There are about 40 Christian churches, monasteries and schools in the Christian Quarter. Many were sponsored by Europeans. An example is the Church of the Redeemer. The benefactor was Wilhelm II, the last German emperor and king of Prussia (1888-1918). This Lutheran Church of the Holy Land opened in 1898. It was constructed above St. Maria Latina, a former 12th century church. Even more interesting, remnants of homes and a street from the 2nd century were discovered below the church during the 1970s. You can tour this excavation. Also consider climbing the 178 steps of the 131 foot bell tower for the best elevated view of the Old City.

Church of the Redeemer, Muristan Road, Jerusalem, Israel

37 Spices at Three Markets in Jerusalem, Israel

The Three Markets are a unique shopping experience you will not want to miss and will never forget. They are the Butchers’ Market (Souk Al Lakhamin), the Spice and Perfume Market (Souk al-Attarine) and the Goldsmiths’ Market (Souk Al Khawajat). The suqs (Arab for bazaars) are along three parallel alleys tracing the ancient Cardo (main north-south Roman street). They are dark, tunnel-like and active. This rainbow of spices is common. The mound of green resembling a Mayan pyramid is za’atar. The blend of herbs such as oregano and thyme are topped with salt and sesame seeds. The mixture is typically applied to pita bread along with olive oil.

Spice Market, Al-Attarin Street, Shuk HaBsamim, Jerusalem, Israel

38 Tower of David in Jerusalem, Israel

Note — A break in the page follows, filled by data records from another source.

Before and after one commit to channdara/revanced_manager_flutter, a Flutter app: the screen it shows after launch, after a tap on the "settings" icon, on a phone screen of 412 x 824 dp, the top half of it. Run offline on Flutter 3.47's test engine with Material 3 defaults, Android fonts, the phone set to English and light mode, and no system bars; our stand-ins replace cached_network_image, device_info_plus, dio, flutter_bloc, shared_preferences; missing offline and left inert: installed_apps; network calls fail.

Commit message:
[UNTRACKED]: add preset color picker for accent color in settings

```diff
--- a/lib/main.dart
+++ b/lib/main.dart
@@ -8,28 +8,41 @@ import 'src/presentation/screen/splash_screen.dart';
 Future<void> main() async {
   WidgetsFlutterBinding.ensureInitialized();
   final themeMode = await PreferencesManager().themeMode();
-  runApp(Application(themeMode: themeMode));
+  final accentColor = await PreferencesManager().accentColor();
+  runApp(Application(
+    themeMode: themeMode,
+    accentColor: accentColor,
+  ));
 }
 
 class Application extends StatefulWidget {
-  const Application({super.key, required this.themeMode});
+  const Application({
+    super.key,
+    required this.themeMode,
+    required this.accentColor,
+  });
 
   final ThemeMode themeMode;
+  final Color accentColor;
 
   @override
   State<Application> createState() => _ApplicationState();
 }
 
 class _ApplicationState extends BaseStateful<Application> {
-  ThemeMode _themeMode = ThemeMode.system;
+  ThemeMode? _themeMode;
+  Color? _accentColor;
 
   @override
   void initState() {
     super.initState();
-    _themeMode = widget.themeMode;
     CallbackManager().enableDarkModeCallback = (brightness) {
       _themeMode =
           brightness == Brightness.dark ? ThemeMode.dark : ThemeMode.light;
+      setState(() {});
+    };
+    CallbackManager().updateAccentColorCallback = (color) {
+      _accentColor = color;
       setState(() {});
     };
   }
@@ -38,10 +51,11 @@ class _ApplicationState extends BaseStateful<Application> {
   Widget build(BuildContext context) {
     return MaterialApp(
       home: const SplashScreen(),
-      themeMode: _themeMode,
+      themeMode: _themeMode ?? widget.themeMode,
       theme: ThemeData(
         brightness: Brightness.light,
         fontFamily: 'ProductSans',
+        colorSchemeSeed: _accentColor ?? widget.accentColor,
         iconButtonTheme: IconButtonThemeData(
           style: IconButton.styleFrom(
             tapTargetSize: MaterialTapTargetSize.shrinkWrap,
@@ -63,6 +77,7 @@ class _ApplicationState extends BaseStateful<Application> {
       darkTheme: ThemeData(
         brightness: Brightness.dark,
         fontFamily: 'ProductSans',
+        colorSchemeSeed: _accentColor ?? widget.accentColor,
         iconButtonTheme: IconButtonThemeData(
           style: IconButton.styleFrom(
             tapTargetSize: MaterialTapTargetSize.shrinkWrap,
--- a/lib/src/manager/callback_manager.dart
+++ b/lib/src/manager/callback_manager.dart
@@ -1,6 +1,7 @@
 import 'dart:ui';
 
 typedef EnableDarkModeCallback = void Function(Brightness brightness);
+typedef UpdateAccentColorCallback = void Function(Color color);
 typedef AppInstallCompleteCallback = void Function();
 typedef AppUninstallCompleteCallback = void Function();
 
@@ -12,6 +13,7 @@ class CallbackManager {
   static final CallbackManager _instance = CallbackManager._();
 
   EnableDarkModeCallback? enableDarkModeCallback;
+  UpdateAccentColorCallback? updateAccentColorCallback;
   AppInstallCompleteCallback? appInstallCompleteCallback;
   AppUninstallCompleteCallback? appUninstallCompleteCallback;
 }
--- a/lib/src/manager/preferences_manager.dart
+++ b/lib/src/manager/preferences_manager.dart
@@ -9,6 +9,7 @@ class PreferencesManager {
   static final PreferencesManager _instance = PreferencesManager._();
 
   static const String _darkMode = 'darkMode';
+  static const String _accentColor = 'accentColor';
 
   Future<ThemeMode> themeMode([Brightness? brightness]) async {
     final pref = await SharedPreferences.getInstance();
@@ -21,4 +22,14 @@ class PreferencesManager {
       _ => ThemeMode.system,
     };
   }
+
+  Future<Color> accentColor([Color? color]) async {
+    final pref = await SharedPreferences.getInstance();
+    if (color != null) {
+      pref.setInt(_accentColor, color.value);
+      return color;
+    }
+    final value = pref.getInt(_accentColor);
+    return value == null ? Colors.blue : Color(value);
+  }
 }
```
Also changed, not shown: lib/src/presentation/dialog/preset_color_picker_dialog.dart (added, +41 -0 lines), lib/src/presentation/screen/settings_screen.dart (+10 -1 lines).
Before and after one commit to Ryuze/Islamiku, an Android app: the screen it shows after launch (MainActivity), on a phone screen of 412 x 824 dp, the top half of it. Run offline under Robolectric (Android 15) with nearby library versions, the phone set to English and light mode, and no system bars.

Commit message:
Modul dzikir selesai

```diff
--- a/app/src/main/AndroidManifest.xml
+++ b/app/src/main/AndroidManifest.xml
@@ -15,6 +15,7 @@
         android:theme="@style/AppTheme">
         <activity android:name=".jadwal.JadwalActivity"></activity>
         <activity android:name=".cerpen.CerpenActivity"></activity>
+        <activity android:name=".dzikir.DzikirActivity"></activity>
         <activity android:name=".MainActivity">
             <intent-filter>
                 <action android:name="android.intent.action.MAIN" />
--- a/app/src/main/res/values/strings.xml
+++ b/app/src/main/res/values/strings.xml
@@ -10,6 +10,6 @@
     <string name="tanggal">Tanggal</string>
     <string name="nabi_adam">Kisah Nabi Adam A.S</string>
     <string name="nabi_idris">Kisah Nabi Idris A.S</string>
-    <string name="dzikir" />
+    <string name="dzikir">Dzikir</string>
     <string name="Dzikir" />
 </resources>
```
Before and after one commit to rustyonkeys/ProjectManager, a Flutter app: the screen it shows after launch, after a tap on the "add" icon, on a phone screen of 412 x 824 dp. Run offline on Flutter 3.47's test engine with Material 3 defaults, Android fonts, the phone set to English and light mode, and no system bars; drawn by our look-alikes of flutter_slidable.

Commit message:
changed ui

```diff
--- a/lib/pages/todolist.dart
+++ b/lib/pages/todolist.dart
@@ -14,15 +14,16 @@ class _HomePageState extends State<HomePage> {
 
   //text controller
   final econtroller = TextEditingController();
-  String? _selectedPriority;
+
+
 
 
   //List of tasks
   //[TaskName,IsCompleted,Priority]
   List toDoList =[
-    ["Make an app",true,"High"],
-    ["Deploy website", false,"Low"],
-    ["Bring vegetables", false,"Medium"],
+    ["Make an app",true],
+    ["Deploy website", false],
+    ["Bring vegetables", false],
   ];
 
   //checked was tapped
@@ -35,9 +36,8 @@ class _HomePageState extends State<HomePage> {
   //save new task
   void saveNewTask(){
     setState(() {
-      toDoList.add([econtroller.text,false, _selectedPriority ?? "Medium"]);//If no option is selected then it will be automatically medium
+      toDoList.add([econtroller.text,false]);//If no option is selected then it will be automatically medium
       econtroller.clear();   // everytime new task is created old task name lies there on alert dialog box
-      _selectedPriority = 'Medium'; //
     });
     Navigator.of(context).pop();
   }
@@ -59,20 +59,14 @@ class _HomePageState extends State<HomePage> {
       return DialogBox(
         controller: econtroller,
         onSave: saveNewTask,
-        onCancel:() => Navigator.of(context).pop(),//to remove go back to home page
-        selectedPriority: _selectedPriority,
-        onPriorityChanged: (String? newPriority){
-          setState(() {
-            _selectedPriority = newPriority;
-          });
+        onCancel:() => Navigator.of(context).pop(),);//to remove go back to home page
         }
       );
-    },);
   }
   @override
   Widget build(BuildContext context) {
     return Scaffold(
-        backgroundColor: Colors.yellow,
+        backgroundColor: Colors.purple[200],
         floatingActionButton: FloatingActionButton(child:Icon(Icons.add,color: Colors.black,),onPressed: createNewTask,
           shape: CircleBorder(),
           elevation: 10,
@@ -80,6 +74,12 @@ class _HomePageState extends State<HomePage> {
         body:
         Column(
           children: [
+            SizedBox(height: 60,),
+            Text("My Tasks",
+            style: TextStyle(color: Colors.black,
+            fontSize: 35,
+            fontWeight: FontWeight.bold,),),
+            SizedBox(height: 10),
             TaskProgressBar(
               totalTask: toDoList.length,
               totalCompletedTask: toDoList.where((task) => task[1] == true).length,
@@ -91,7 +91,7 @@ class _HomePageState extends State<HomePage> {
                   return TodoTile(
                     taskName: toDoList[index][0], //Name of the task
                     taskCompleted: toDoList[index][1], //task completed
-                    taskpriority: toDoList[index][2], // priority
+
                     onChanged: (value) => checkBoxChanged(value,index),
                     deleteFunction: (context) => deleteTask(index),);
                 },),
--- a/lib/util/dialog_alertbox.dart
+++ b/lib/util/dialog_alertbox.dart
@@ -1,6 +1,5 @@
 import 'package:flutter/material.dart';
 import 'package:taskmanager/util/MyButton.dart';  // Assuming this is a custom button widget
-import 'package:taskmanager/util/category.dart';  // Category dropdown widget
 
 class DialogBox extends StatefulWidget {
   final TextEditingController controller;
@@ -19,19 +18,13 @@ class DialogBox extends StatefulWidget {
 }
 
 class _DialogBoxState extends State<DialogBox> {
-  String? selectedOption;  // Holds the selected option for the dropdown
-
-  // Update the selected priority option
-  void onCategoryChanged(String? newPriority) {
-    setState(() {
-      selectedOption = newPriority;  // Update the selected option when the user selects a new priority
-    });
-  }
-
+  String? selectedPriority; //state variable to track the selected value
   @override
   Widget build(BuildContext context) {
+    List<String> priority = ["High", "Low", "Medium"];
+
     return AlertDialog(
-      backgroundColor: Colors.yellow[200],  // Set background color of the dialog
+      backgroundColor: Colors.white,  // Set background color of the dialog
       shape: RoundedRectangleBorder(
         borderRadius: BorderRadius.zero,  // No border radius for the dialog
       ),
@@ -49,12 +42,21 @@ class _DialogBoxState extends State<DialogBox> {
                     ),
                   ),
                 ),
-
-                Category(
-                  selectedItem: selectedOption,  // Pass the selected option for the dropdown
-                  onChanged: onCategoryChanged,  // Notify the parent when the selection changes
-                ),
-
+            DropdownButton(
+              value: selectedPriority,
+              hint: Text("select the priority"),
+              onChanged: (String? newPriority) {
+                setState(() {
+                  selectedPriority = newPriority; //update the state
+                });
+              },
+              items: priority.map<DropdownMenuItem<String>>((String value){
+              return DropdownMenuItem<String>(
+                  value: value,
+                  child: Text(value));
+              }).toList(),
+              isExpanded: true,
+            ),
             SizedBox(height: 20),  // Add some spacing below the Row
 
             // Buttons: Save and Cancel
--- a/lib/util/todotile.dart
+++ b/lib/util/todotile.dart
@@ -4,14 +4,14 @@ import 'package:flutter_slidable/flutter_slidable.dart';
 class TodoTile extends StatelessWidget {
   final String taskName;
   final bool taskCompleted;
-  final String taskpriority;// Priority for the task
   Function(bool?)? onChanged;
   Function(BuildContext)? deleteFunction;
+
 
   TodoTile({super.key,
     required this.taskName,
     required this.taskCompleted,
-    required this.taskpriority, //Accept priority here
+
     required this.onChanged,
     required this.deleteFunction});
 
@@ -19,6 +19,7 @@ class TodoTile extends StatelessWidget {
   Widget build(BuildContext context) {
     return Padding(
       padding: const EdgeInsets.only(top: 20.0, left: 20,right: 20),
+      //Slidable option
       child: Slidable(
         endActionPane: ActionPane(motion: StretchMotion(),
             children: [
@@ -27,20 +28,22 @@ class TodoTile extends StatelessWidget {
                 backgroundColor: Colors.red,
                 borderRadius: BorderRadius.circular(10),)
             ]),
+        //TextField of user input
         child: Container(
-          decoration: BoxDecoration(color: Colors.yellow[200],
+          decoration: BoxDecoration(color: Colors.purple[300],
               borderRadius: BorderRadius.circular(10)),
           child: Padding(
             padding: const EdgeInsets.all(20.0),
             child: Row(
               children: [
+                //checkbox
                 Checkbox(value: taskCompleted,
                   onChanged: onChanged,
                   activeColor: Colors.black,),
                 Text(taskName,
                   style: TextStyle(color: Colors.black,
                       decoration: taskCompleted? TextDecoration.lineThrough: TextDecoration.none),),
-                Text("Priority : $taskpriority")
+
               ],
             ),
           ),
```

Your tour ends at the Tower of David. Contrary to what the name implies, this is not the lost palace of King David (1010-970 BC). Instead, Herod I, king of Judea (37-4 BC), commissioned the stronghold. The misnomer is blamed on monks during the early Byzantine era (4th century). The Jerusalem Citadel was sacked and reconstructed several times. This tower is not one of the original three built for Herod the Great. Instead, it is an Ottoman minaret. Inside is the fascinating Tower of David Museum. The exhibits explain four millenniums of Jerusalem history. In the courtyard are ruins dating back 2,700 years. From here, exit the Old City through the nearby Jaffa Gate. Alternative names are Sha’ar Yaffo (Hebrew) and Bab al-Khalil (Arabic). The portal, leading into both the Christian and Armenian Quarters, was constructed in 1538.

Tower of David, Omar Ben el-Hatab, Jerusalem, Israel

Jerusalem, Israel Composite of Six Photos

Six photos of Jerusalem, Israel: Dome of the Rock on Temple Mount seen behind barbed wire from Mount of Olives; The high mast and cables of Jerusalem Chords Bridge; The Third Station of the Cross where Jesus fell for the first time along Via Dolorosa; Flatbread stand in stone street of Old City; Jesus bound at wrists statue in Chapel of the Condemnation; and Temple Mount under moonlight.